Unexpectedly, this week has been an especially hard one in terms of the death of my husband. It has hit me hard, because, well, as I mentioned, it was unexpected. I don’t think that it is necessarily this hard because it is Holy Week, although I’m sure that doesn’t help. Rather it seems to have been a series of seemingly small things that have hit me like small blows, one after another, each one adding to the impact.
It started on Monday night with a concert. We have concerts in our building every Monday evening, and since my husband’s death, I have been choosing to sit off to the side and in the back, rather than our normal place close to the front, so that I could leave discretely if I felt too tired or too overwhelmed with memories. But this past Monday night, there was an empty seat right next to a good friend and I chose to sit there. It was in the third row, a place where my husband and I often managed to sit by arriving as soon as the doors into the performance space were opened. Our favorite cellist was playing this past Monday, and in the past, I have always wanted to sit as close as I can to her so I could watch her fingering and bowing. So I didn’t give it a second thought as I sat down four nights ago, simply glad that I had found a seat so close when most of the seats were already occupied. But then the cellist and the double bass player bowed the first note, and within five measures I found myself weeping, partly because the music was so beautiful, but mostly because it was impossible not to remember all of the string concerts here that my husband and I had enjoyed together.

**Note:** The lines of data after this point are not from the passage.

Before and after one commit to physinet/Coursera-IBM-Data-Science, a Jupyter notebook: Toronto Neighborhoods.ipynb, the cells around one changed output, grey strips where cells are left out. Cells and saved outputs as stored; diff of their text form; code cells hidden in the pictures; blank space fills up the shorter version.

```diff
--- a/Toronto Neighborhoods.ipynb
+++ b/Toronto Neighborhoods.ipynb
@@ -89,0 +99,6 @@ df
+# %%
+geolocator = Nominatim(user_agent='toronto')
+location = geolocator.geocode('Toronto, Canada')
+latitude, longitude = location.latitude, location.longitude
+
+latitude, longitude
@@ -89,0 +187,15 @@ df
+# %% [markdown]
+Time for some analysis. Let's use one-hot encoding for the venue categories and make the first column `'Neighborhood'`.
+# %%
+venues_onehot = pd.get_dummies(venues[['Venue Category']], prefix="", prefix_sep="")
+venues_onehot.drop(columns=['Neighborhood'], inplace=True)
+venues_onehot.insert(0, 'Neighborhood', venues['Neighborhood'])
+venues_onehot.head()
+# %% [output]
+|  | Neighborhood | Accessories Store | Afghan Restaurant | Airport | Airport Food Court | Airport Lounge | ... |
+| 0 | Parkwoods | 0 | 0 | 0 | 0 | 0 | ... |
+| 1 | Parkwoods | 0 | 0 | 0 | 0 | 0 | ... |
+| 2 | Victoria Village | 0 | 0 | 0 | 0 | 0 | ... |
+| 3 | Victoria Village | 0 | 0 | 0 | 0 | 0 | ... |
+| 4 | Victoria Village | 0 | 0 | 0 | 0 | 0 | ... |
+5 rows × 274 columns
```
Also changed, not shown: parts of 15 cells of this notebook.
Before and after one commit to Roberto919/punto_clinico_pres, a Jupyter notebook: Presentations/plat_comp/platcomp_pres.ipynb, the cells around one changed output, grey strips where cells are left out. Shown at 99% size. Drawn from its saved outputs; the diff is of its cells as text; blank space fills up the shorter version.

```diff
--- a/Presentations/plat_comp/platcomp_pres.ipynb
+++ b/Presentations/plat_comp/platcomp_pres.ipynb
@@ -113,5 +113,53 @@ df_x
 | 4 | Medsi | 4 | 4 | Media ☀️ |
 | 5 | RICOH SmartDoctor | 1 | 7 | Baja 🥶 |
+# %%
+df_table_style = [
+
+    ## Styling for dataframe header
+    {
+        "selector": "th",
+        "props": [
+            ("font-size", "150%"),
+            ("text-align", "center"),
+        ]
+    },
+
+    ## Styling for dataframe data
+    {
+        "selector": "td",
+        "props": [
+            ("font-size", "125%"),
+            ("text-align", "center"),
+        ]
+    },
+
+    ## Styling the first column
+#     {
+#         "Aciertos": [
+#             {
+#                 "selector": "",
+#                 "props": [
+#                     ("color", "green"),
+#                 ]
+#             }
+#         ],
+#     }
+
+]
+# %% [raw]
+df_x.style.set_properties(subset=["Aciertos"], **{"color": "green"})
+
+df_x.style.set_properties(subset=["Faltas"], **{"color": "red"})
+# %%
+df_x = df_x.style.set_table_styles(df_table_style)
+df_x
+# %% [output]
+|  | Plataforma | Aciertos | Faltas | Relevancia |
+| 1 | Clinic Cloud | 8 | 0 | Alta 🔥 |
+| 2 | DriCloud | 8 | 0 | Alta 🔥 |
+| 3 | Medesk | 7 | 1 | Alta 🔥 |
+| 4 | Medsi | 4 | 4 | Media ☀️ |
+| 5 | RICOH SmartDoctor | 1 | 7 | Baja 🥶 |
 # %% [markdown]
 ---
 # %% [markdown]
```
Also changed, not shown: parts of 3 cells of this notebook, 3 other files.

After that, the week just seemed to pile up one assault of memory after another. Tuesday I was taking the dog out for her last walk before bed because our friends who normally do the last walk of the day are away. As I turned around to walk back home, I saw the lights on our skilled nursing floor and remembered looking up every night a year ago to find the room that my husband was in. In April of last year, he was still alive and awaiting the surgery to remove his gallbladder. It was before the fall that proved fatal, and at this time last year, we had every reason to believe that after the surgery, he would recover well and return to our apartment on the 10th floor.
Everything about this time of year reminds me of the hope that I had for his full recovery: the fact that it is still light after dinner, the temperature that’s running in the high 70s, and the way the light hits newly blooming flowers. I have been crying hard every day this week, and I haven’t done that in months. Certainly I have moments and days now when his death hits me hard, but I thought I was done with this constant grief that presses down on me and makes it difficult to find joy in anything. Each night I go to bed hoping that I will wake up in the morning without this stone weighing down my heart, but for now, at least, it seems to have settled in.